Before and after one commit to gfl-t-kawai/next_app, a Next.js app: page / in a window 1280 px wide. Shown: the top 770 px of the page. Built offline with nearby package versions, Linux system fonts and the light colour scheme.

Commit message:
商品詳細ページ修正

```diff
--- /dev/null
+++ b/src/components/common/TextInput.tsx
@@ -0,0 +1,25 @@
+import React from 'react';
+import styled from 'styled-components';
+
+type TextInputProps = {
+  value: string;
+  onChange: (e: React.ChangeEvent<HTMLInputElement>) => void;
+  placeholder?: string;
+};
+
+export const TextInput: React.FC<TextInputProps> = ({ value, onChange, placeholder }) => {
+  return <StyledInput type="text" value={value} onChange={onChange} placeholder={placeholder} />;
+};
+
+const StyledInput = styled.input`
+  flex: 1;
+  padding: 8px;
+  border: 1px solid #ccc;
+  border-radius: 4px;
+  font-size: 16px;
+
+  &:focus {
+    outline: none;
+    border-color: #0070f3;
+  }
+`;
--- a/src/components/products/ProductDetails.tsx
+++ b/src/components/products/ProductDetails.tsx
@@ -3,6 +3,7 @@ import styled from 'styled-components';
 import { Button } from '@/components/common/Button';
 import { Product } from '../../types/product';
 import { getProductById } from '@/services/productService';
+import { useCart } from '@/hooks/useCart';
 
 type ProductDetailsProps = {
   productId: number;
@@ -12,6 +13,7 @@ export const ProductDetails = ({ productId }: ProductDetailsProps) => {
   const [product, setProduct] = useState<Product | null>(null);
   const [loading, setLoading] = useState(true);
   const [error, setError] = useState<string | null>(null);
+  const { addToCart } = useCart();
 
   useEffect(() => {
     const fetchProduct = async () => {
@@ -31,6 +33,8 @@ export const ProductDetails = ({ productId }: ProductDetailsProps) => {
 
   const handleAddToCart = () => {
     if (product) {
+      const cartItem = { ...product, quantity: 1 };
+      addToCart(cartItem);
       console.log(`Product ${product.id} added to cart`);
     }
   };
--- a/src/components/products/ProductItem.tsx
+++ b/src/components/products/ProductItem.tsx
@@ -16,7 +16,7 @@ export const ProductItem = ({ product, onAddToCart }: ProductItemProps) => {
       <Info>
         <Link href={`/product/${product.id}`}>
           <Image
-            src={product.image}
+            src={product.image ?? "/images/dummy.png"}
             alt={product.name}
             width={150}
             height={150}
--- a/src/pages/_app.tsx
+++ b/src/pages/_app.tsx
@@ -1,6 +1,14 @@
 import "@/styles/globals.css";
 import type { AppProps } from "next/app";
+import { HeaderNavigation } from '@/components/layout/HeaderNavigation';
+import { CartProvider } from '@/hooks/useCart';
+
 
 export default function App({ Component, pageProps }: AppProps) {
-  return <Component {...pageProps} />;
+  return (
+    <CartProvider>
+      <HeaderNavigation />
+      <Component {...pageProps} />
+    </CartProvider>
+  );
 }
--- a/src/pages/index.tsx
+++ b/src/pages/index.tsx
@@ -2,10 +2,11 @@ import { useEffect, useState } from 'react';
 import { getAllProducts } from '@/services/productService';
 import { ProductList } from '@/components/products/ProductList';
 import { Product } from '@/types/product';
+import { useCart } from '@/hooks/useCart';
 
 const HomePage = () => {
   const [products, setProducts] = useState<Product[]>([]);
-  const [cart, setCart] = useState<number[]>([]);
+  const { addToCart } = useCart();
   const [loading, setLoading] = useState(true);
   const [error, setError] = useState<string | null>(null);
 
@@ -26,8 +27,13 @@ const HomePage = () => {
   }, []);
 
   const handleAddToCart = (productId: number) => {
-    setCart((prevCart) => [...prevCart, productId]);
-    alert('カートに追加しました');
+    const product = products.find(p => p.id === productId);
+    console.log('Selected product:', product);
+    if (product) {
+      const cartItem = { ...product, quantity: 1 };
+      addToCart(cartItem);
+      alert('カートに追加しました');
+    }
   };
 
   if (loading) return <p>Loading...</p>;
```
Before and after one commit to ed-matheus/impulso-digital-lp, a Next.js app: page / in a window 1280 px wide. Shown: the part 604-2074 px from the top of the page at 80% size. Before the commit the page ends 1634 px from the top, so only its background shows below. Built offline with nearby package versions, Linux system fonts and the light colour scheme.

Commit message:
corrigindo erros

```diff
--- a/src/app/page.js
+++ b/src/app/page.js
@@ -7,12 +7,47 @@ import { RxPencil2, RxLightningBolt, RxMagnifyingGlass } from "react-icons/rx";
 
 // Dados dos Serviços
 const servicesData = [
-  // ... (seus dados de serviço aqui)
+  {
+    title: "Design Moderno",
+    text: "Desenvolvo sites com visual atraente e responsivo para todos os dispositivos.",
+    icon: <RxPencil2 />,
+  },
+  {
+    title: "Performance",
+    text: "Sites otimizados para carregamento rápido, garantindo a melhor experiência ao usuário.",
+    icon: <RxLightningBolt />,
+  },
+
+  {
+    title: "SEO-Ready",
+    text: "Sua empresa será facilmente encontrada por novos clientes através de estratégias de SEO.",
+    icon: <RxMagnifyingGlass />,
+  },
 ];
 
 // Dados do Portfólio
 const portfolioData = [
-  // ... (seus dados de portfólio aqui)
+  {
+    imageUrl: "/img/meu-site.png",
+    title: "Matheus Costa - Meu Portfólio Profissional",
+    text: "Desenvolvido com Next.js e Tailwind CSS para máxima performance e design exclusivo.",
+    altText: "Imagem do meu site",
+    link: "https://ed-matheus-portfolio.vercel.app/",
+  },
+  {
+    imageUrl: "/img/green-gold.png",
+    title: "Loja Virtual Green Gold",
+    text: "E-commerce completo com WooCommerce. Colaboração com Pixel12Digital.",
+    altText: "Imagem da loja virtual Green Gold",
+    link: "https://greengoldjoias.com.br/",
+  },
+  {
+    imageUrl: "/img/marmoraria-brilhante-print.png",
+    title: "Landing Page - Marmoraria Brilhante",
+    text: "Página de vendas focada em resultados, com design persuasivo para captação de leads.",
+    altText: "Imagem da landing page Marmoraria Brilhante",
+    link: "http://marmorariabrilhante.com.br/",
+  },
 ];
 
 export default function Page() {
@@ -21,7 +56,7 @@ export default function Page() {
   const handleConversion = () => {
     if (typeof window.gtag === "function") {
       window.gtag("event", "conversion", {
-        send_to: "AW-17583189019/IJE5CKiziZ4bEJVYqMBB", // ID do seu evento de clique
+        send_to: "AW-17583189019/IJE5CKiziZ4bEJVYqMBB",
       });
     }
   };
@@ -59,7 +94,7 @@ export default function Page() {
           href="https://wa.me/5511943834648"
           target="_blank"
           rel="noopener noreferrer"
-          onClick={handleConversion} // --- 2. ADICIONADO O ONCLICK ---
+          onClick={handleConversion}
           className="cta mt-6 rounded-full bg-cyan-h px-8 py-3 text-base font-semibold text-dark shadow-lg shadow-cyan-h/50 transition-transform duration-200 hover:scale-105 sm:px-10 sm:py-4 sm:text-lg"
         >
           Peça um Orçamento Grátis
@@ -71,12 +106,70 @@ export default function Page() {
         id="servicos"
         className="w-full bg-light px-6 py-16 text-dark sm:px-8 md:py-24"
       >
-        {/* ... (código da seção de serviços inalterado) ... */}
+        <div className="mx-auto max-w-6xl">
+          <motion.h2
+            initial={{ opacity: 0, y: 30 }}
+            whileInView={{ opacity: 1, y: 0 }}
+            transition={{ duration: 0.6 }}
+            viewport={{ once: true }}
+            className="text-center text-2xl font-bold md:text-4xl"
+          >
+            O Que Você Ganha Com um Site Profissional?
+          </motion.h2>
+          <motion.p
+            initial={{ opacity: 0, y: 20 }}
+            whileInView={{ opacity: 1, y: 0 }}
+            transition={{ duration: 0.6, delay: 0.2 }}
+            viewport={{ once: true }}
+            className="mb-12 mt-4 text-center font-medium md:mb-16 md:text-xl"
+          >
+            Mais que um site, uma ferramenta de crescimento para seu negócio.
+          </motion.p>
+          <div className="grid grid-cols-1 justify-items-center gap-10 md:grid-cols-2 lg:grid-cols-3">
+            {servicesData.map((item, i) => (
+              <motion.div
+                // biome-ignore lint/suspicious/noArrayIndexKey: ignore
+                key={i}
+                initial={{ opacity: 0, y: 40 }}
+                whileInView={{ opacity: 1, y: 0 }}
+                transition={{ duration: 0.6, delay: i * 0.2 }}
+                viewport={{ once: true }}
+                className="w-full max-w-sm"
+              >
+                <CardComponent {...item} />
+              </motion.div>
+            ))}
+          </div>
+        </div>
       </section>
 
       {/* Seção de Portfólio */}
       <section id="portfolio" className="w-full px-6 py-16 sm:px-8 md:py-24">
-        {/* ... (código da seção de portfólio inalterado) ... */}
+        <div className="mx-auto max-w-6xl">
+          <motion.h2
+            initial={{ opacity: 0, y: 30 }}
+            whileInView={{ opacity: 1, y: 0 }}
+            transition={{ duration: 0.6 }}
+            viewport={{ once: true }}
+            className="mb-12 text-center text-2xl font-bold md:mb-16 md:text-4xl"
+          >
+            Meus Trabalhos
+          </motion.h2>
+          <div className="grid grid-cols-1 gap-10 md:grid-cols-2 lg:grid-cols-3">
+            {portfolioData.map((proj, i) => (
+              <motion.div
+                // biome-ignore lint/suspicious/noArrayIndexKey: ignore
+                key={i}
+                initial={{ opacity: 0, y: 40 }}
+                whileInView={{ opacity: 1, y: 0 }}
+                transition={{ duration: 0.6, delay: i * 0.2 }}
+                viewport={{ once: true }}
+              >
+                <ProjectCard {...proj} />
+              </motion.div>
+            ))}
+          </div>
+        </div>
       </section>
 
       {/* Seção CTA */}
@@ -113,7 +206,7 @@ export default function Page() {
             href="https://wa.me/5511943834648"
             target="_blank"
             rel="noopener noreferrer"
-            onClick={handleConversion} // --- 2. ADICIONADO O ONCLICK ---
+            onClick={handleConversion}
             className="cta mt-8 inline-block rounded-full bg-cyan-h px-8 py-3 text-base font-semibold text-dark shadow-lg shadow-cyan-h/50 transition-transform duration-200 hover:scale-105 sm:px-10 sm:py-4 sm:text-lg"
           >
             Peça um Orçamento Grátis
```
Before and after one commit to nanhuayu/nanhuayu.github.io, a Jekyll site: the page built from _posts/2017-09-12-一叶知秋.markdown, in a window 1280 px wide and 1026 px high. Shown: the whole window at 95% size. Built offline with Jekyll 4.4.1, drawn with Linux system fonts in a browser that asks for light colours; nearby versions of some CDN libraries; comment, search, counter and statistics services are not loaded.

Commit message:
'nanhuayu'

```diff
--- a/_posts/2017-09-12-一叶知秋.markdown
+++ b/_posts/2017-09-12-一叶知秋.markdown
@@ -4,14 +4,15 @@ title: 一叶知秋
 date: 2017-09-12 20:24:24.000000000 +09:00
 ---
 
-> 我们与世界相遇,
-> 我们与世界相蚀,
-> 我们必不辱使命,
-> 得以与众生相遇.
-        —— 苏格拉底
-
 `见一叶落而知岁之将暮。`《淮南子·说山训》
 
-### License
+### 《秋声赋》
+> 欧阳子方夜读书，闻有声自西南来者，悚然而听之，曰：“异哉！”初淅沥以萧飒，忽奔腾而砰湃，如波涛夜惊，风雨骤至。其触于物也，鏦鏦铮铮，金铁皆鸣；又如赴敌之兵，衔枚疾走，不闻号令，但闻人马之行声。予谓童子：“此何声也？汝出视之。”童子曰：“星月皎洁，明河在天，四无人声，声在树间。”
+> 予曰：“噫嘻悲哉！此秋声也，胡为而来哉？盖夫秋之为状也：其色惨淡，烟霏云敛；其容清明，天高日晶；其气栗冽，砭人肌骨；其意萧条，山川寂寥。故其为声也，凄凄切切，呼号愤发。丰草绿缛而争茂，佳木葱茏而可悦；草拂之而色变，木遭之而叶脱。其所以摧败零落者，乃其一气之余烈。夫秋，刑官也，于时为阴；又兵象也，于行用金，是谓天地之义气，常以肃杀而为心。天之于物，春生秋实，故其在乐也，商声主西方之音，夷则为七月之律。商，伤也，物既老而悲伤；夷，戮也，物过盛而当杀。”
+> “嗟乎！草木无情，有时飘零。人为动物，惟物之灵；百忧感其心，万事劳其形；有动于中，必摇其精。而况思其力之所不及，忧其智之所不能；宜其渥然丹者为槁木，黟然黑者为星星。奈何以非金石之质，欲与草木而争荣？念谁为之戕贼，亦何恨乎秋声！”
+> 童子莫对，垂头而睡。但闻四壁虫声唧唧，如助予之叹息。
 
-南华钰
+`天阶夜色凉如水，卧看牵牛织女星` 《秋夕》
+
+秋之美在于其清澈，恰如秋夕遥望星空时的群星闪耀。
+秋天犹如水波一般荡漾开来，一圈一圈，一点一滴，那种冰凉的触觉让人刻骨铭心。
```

Work order: Once you have identified the lines above that contain "default", copy each of them.

Task result:
 export default function App({ Component, pageProps }: AppProps) {
 export default function Page() {
@@ -21,7 +56,7 @@ export default function Page() {
@@ -59,7 +94,7 @@ export default function Page() {
@@ -71,12 +106,70 @@ export default function Page() {
@@ -113,7 +206,7 @@ export default function Page() {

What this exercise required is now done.